Back in the 1970s, around 95 per cent of milk came in glass bottles with foil tops, almost all home delivered by a roving fleet of electric milk floats.

I am old enough to remember, mornings before school, two fresh pints on the front step – sometimes with their lids punctured by opportunistic birds (a problem solved by opportunistic entrepreneurs, who invented protective caps).

Home delivery of milk by horse and cart began in urban areas during the 18th century.

Back then, people would have their pails topped up three times a day.

The first glass milk bottle was patented in 1874, and they started to become popular at the turn of the 20th century.

The growth in home refrigeration in the 1950s reduced demand for daily fresh milk, but the real decline began in the 1990s when supermarkets started selling milk cheaply in plastic cartons.

By 2012, the proportion of milk sold in glass bottles had fallen to just four per cent and home deliveries accounted for just three per cent of sales.

And that is where you might think the story ends. But perhaps the humble milk round could make a comeback.

According to Dairy UK, the number of doorstep deliveries stands at 800,000. Some companies, like Woodman’s Dairy in Cardiff, are investing in refurbishing electric milk floats and deliver glass bottles in response to customer demand.

“We’ve had 50 to 100 people call in this week, with 30 to 40 new customers off the internet looking to cut down on their use of plastic,” founder Mark Woodman said recently.

“We’re having a real resurgence over the last couple of years.

“We’re up 30 per cent over the last couple of years, and still a lot of people who are having their milk delivered. We’re selling about 12,000 glass bottles a week.”
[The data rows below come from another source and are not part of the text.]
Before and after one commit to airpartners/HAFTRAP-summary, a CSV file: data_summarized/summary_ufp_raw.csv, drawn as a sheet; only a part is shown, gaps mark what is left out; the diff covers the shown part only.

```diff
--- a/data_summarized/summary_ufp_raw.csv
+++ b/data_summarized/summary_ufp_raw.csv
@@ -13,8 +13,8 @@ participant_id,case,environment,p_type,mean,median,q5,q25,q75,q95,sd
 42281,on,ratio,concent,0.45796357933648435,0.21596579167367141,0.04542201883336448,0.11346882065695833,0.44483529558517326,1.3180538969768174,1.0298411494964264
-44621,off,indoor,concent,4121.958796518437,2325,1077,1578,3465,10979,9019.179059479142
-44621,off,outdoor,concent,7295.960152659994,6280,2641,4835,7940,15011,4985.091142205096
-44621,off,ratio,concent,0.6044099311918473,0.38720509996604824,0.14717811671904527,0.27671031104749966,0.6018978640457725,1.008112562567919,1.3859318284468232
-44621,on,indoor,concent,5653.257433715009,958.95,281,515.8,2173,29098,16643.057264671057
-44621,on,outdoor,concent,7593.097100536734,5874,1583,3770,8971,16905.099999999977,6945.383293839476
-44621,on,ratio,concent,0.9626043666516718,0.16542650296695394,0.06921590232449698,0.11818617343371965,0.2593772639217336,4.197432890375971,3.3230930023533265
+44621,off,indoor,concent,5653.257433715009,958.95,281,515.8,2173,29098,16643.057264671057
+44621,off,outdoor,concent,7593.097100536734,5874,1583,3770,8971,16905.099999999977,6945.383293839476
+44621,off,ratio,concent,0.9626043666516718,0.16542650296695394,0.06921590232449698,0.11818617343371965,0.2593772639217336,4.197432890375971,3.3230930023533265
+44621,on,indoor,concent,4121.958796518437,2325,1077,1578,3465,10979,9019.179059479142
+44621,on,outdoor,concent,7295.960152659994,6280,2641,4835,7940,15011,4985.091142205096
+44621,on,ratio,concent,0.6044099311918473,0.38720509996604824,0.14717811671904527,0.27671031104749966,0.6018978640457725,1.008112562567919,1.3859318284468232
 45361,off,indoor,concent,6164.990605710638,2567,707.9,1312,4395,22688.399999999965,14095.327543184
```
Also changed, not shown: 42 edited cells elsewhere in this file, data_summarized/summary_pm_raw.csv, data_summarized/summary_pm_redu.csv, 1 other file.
Perhaps a locally sourced natural product, sold in reusable containers, and delivered by environmentally friendly electric vehicles 
is more relevant now than ever.

By Guy Cookson, Partner at Hotfoot Design